I almost wrote about the small firm thing in the original post, because it’s something one hears often enough to suspect it must have truth, at least in most markets. But the Miami legal market — which is where we place a lot of grads — is different from almost any other city our size. We have a lot more small firms than is normal. I don’t know why, but that is how it is. Just today as I was coming out of the gym I ran into a former student — who did very well — who is studying for the bar and tells me he has accepted a job in the firm where he’s been clerking the last two years. He’ll be the second lawyer in the firm, which is a boutique provider of immigration advice to executives. “I go to work happy every day,” he said. One of my research assistants from last semester is going to be the only associate in a two-lawyer boutique formed by two big-shot lawyers who are leaving large firms to start their own. There’s just a lot of it around. Again, I don’t know why that is, but I’d be very wary of treating the small firm number as being as negative as I gather it is elsewhere.

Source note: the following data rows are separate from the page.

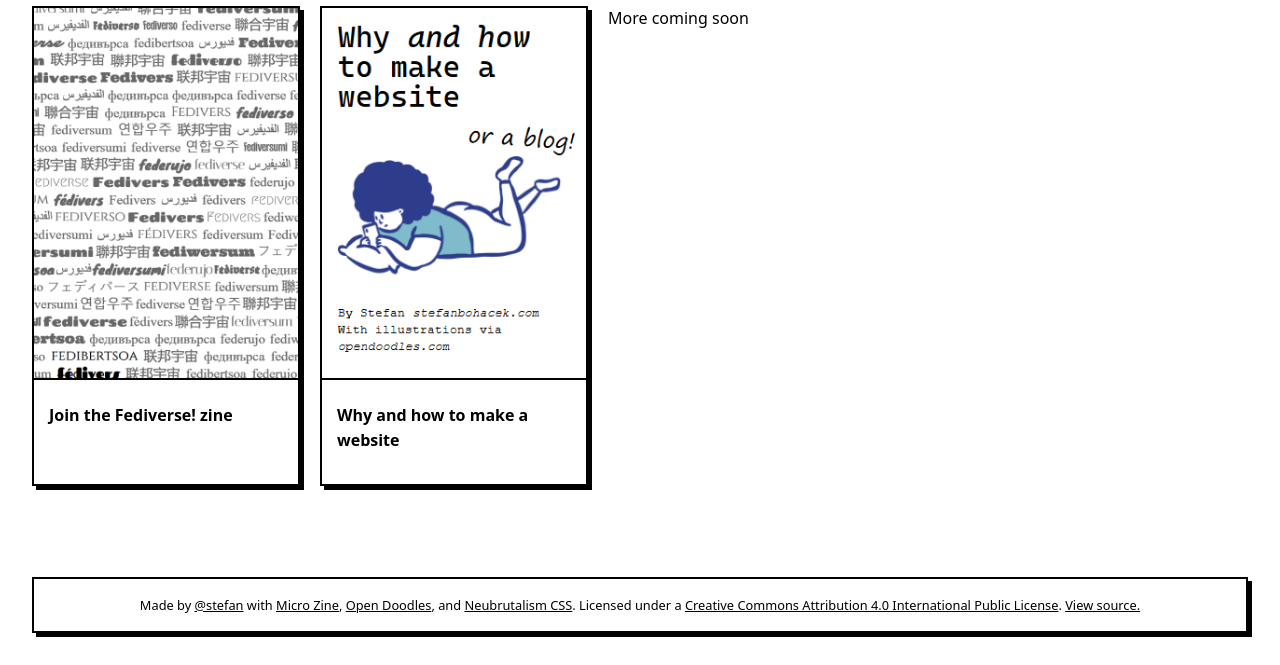
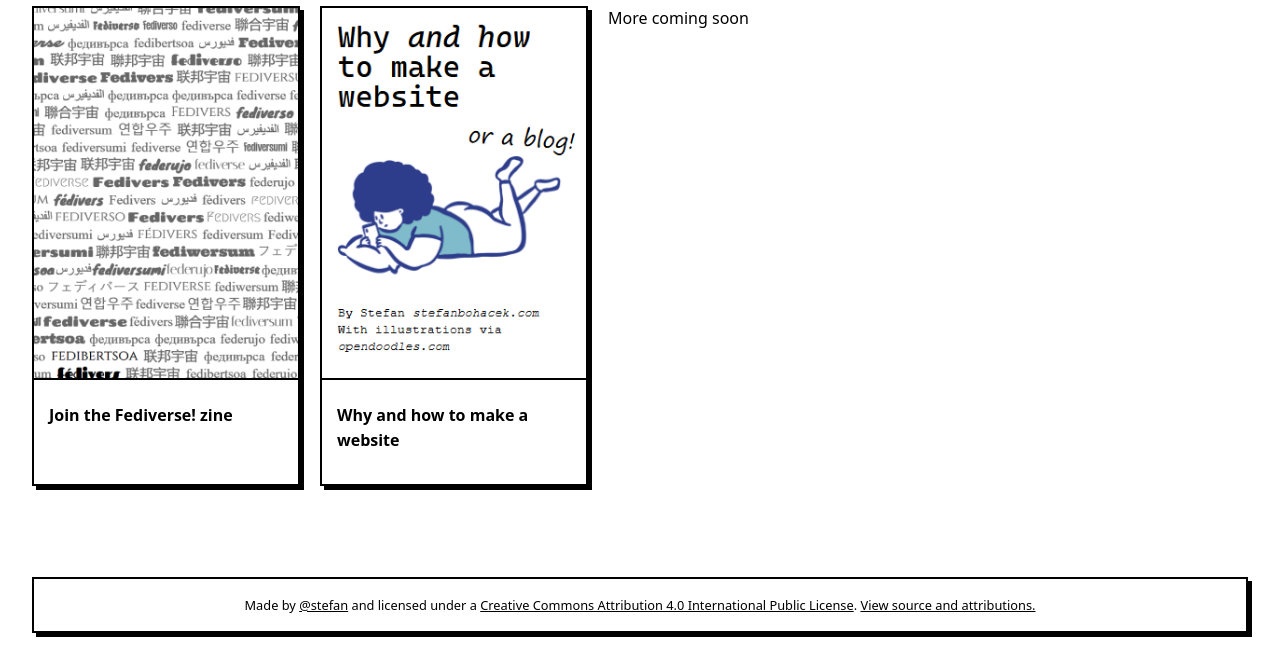
Before and after one commit to stefanbohacek/zines, a plain HTML site: page index.html in a window 1280 px wide. Shown: the part 135-800 px from the top of the page. Drawn offline with Linux system fonts and the light colour scheme.

Commit message:
Moved attributions to the README.

```diff
--- a/index.html
+++ b/index.html
@@ -95,11 +95,9 @@
     <div class="nb-footer-text">
       <p class="mb-0">
         Made by <a href="https://stefanbohacek.online/@stefan"
-          rel="me">@stefan</a> with <a href="https://github.com/zserge/zine">Micro Zine</a>, <a
-          href="https://www.opendoodles.com/">Open Doodles</a>, and <a
-          href="https://neubrutalism.dpdns.org">Neubrutalism CSS</a>. Licensed under a <a rel="license"
+          rel="me">@stefan</a> and licensed under a <a rel="license"
           href="https://creativecommons.org/licenses/by/4.0/deed.en">Creative Commons Attribution 4.0 International
-          Public License</a>. <a href="https://github.com/stefanbohacek/zines">View source.</a>
+          Public License</a>. <a href="https://github.com/stefanbohacek/zines">View source and attributions.</a>
       </p>
     </div>
   </footer>
```
Also changed, not shown: 1 other file.
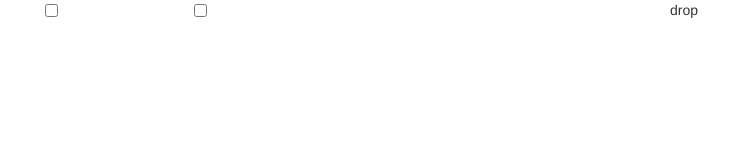
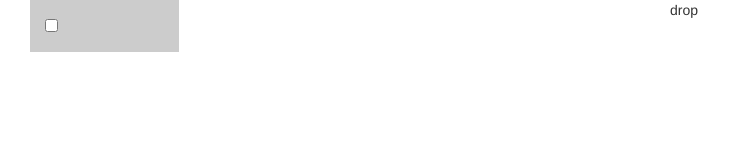
Before and after one commit to chaitanyarakesh/drag-drop, a website: page public/index.html in a window 1280 px wide. Shown: the whole page, without its empty margins (0-731 px from the left). Drawn offline with nearby package versions, Linux system fonts and the light colour scheme.

Commit message:
html update

```diff
--- a/public/index.html
+++ b/public/index.html
@@ -38,14 +38,14 @@
             <div class="row">
 				<div class="col-md-12">
 					<div class="col-md-6">
-						 <div class="col-md-3" draggable="true" id="dragableclass" ondragstart="myFunction(event,this.id)">
+						 <div class="col-md-3" draggable="true" id="dragableclass" style="padding:15px;background-color:#ccc">
 							<!-- <div class=" myCss" id="dragdrop" ></div> -->
 							<input type="checkbox" name="checkbox"  >
 						</div>
-						 <div class="col-md-3" draggable="true" id="dragableclass2" ondragstart="myFunction(event,this.id)">
-							<!-- <div class=" myCss" id="dragdrop" ></div> -->
+						 <!-- <div class="col-md-3" draggable="true" id="dragableclass2">
+
 							<input type="checkbox" name="checkbox"  >
-						</div>
+						</div> -->
 					</div>
 					<div class="col-md-6">
 						<div class="col-md-4 dropable" id="dropbleclass">
@@ -95,14 +95,14 @@
 <script>
 
 //$(document).ready(function(){
-var draggableId;
- function myFunction(event,id){
- draggableId = id;
-	$("#"+id).draggable({
+//var draggableId;
+ //function myFunction(event,id){
+ draggableId = dragableclass;
+	$("#dragableclass").draggable({
 
      helper: 'clone'
      });
- }
+ //}
 //         //Counter
 //         counter = 0;
 //         //Make element draggable
```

Incidentally, I’m still hoping for hard numbers about the rate at which the Legal Corps fellows found work after their six-month post-bar-admission equivalent of a legal residency. The placement office, which I have found to be reliable in the past, estimates it to be about 80%, but I’m holding out for a firm count.
All of which is in service of saying that our number. while far from ideal, is substantially better than your comment suggests.
“Slightly more than half of the class of 2011 — 55 percent — found full-time, long-term jobs that require bar passage nine months after they graduated, according to employment figures released on June 18 by the American Bar Association.”
I would say that this is not a good figure, since that’s the core of a law program’s purpose.
Is these are the appropriate figures (from http://www.law.miami.edu/finaid/pdf/2011/continuing_students_031711.pdf), then the total explicit cost of attendance (not counting lost earnings) is $60K/year, resulting in a total of $180K.
You are comparing the national employment figure to Miami’s cost figure. You should be comparing that number to Miami’s employment figure — which is higher than the national number (but still too low), or comparing the national figure to whatever the average national tuition is. And, as I’ve argued above, I’d lump the “JD advantage,” or at least a good chunk of it, with the “JD required” number.
Even so, in this legal recession at least and possibly after it as well, a substantial minority of our grads — up to 20%? — will not find their legal degree enhances their short-term employability, and will struggle to find work that uses their new human capital. The days in which a law degree could be seen as a near-guaranteed meal ticket are over — especially if you don’t do very well in law school. It is important people understand that before deciding to attend.